## Directions:
Among the entries below, count each line holding the word "with". Write only the number.

Dataset records Start Marker

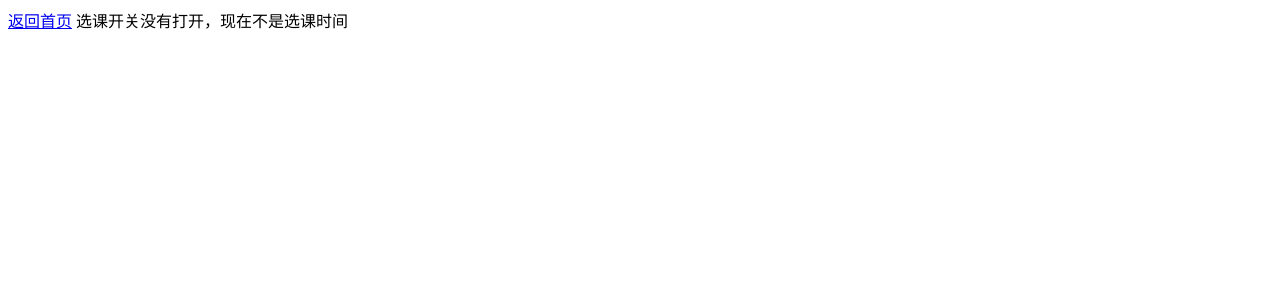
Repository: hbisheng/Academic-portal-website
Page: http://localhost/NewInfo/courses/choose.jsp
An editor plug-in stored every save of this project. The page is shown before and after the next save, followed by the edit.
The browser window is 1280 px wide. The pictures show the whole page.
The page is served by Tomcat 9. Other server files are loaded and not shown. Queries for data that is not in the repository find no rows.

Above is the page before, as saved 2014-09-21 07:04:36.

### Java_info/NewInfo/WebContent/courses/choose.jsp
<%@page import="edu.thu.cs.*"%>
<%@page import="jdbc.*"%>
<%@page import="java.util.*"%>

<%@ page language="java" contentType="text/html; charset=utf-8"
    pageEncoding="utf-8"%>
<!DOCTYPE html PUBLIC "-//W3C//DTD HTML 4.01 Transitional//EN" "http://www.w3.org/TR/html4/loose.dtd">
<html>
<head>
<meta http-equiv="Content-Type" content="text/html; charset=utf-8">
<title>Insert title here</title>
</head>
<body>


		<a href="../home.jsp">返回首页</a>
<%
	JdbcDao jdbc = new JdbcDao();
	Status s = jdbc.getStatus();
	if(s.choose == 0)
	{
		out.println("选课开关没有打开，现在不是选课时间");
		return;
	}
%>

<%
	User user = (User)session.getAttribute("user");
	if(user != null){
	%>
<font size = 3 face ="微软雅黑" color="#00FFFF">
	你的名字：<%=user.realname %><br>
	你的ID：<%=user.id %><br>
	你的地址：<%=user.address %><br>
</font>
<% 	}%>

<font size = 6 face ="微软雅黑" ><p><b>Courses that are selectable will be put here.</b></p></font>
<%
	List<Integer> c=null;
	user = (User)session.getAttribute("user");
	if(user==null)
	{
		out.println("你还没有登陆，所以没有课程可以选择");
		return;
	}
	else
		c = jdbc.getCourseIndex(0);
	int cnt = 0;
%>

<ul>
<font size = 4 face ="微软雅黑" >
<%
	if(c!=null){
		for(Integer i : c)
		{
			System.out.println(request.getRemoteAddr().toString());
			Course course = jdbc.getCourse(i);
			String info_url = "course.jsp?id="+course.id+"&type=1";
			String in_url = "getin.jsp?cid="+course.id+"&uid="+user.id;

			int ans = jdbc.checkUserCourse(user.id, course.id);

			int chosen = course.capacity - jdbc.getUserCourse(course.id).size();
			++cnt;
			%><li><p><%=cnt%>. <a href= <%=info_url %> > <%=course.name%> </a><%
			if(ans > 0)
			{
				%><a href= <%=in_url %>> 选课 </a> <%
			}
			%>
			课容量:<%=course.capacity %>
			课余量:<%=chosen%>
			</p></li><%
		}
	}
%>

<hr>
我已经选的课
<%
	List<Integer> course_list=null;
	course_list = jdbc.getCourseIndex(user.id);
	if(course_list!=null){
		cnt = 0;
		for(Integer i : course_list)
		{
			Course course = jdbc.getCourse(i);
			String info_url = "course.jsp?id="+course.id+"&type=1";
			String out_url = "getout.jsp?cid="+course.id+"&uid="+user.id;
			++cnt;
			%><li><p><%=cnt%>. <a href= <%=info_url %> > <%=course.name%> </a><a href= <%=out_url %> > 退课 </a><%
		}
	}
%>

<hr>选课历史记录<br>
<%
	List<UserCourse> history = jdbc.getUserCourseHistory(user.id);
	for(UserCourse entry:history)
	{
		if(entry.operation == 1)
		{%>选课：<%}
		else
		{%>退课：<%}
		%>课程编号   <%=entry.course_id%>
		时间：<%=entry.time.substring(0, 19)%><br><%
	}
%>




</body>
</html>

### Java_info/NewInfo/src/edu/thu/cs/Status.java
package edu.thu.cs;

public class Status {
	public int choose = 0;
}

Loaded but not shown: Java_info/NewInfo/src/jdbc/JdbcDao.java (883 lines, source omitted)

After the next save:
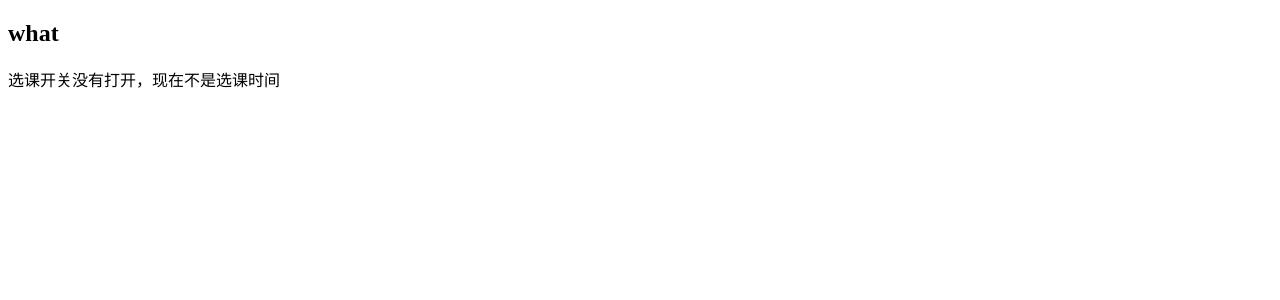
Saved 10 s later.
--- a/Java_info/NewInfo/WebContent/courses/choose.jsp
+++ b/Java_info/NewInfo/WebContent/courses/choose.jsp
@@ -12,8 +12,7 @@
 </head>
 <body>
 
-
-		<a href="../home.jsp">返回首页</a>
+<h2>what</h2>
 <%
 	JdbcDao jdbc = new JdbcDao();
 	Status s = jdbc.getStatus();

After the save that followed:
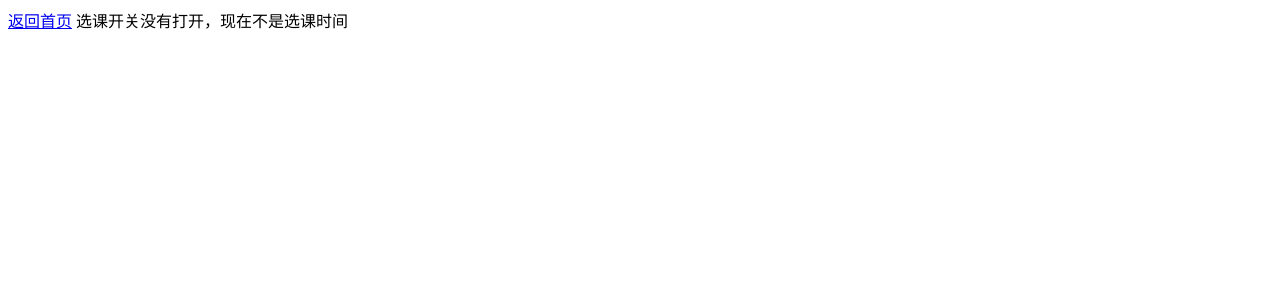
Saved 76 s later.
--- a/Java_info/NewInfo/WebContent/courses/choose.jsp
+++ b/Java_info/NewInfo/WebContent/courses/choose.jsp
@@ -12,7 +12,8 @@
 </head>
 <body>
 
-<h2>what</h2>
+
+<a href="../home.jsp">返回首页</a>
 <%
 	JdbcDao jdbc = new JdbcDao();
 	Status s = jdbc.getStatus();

Dataset records End Marker
Dataset records Start Marker

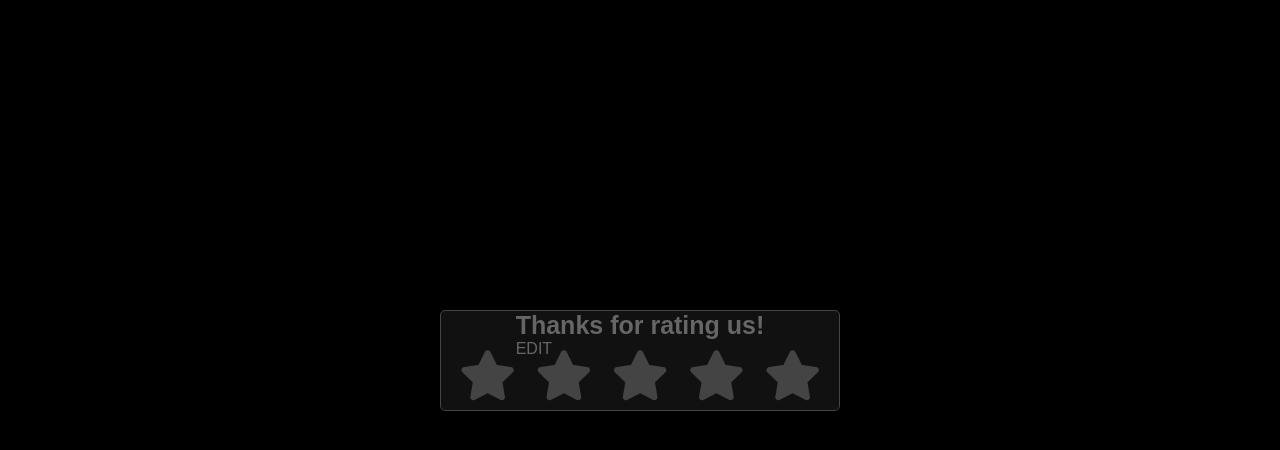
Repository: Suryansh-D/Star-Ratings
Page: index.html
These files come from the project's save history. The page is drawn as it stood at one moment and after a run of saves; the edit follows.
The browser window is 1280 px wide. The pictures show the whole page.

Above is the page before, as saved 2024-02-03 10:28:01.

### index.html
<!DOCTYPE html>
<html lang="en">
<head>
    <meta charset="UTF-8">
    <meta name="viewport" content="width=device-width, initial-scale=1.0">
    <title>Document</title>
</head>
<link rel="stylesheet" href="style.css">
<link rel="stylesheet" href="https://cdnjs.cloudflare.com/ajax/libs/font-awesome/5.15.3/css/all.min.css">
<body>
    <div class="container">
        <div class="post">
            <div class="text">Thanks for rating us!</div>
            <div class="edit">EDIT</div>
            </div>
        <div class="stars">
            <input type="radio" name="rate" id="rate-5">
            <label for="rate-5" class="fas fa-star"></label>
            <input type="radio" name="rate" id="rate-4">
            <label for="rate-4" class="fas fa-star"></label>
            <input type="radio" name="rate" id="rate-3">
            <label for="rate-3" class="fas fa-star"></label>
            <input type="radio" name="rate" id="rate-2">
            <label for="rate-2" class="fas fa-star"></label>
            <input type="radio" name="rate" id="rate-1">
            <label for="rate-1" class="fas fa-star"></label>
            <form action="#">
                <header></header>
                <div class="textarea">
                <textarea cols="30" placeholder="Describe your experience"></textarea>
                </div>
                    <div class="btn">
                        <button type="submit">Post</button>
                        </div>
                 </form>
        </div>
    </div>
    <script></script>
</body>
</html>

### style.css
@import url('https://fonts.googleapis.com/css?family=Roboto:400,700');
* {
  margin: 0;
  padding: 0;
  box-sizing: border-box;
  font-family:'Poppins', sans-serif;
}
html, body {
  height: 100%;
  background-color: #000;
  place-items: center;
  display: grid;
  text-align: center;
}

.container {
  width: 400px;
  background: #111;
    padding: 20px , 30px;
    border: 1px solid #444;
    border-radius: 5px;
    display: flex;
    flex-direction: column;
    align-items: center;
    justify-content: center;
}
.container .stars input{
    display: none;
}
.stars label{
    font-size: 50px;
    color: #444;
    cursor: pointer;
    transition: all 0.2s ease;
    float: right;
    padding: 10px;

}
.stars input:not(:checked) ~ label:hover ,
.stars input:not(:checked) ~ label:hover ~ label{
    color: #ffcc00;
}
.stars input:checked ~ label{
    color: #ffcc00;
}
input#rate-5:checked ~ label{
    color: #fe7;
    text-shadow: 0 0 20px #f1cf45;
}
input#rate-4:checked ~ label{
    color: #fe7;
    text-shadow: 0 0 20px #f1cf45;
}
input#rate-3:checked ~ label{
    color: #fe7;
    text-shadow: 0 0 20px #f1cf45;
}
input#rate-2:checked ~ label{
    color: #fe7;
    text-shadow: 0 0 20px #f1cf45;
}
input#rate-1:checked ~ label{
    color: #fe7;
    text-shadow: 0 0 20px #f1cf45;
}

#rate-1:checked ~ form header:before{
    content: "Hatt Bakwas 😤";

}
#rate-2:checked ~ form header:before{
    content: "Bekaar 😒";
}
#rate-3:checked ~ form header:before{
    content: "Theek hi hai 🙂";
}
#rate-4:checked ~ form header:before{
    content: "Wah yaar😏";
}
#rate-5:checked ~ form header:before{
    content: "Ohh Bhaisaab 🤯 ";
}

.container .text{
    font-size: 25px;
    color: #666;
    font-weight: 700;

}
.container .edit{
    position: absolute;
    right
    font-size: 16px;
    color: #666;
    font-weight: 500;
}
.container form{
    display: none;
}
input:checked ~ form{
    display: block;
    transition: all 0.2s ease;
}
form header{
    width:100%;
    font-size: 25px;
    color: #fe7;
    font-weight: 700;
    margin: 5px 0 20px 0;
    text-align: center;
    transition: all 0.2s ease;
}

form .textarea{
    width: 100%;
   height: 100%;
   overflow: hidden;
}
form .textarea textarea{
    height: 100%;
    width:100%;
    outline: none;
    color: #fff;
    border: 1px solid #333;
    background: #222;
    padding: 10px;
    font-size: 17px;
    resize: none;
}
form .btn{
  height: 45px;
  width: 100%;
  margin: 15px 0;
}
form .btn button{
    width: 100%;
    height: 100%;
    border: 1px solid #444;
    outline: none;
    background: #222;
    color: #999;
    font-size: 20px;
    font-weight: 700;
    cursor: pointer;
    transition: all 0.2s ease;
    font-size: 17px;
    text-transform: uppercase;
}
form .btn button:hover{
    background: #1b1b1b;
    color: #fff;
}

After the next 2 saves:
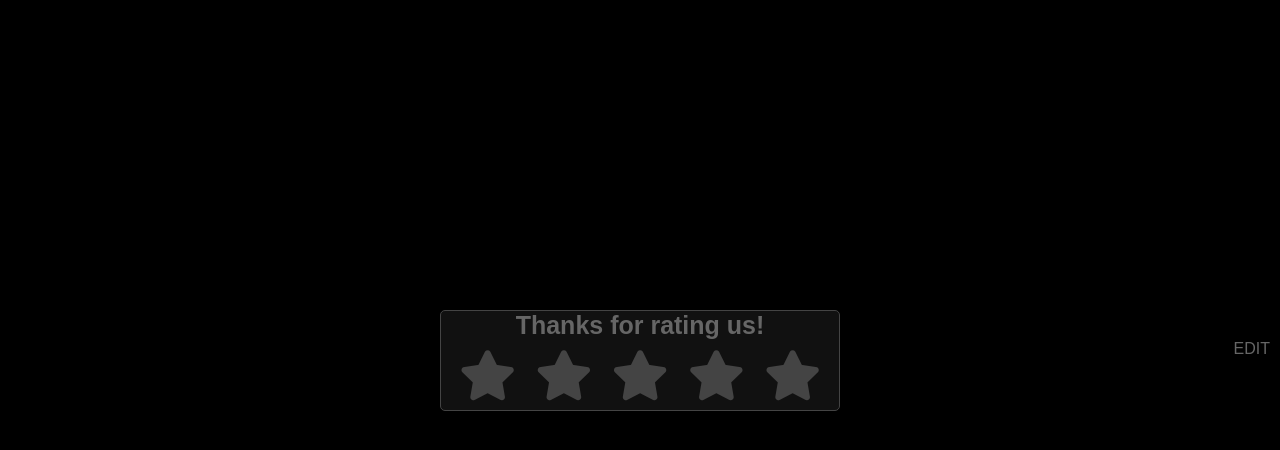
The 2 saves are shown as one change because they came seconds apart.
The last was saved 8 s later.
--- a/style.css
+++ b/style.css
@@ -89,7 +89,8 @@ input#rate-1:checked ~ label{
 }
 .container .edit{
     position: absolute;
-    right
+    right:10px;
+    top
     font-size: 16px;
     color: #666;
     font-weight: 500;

Dataset records End Marker
Dataset records Start Marker

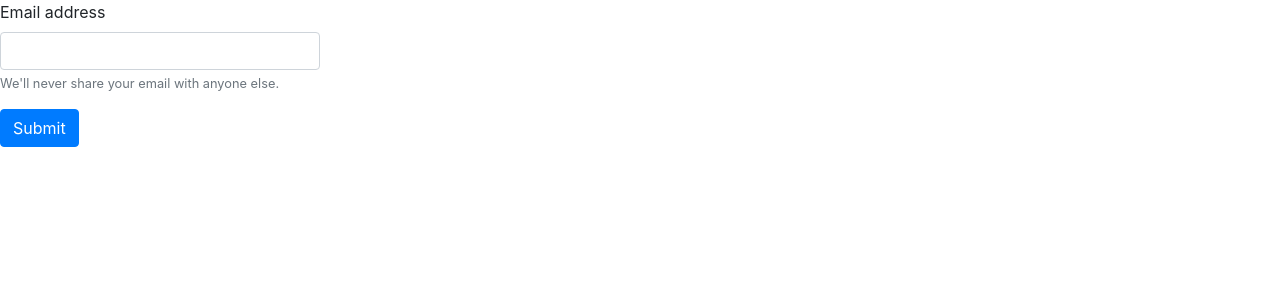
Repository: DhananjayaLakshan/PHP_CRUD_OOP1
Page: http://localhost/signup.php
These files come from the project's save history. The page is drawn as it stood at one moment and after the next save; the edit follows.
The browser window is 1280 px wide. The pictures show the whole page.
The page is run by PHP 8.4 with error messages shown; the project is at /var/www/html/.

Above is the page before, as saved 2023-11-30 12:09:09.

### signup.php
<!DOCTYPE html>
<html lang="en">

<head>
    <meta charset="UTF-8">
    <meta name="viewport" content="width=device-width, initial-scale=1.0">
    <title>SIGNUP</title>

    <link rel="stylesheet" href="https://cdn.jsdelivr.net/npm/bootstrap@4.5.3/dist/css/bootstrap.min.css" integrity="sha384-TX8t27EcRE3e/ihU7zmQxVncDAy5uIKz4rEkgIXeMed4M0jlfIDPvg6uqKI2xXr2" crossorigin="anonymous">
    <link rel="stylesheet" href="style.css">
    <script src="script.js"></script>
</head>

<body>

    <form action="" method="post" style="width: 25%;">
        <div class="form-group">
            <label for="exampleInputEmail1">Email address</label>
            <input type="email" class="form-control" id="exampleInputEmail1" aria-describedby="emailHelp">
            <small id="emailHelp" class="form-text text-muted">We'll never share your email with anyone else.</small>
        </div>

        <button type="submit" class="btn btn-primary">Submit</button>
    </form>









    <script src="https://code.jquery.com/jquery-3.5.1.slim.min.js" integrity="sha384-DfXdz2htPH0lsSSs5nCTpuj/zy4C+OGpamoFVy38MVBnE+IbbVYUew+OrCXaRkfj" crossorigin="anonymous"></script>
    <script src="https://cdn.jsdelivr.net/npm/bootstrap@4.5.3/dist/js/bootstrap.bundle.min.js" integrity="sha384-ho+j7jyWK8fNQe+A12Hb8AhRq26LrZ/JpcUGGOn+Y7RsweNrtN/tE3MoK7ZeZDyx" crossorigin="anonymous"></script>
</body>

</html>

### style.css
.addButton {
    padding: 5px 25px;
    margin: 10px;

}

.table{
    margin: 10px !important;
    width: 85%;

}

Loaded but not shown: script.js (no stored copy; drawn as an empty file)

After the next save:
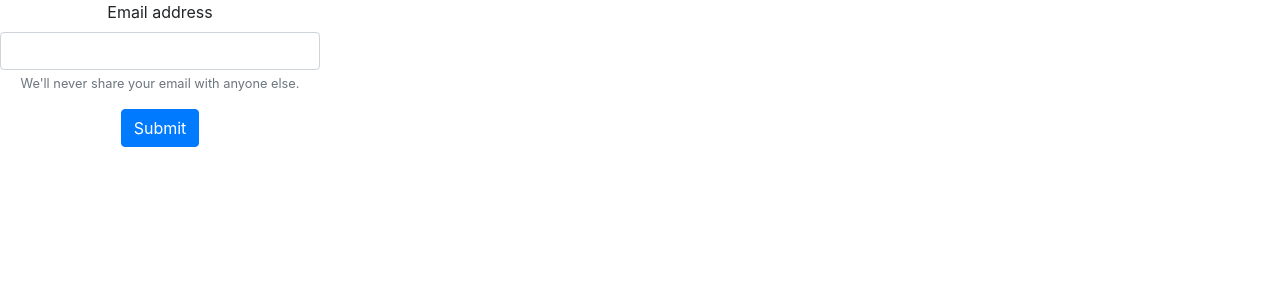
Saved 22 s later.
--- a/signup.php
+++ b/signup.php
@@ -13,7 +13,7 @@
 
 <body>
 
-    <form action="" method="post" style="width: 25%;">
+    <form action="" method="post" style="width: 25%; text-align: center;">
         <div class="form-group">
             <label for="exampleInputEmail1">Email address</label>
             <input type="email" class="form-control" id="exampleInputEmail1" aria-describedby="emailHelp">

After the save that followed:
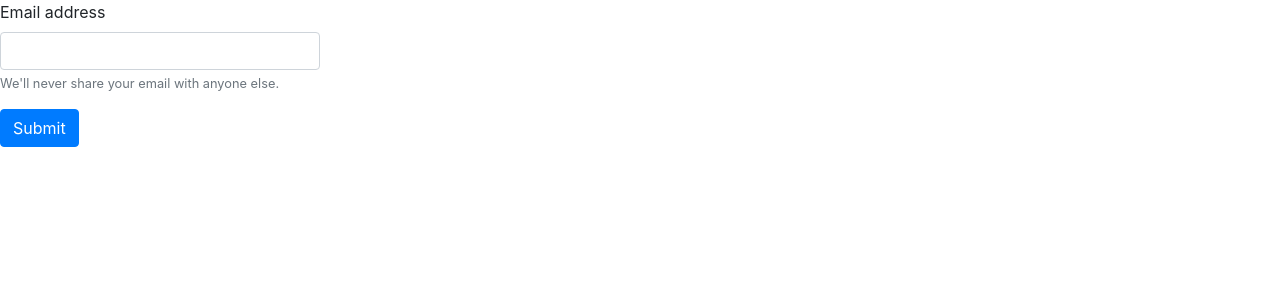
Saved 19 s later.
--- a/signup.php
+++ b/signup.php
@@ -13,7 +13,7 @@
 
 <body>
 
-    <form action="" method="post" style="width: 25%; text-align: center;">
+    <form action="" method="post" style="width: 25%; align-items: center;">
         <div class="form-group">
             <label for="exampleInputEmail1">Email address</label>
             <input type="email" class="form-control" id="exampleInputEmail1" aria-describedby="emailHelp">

Dataset records End Marker

## Solution:
2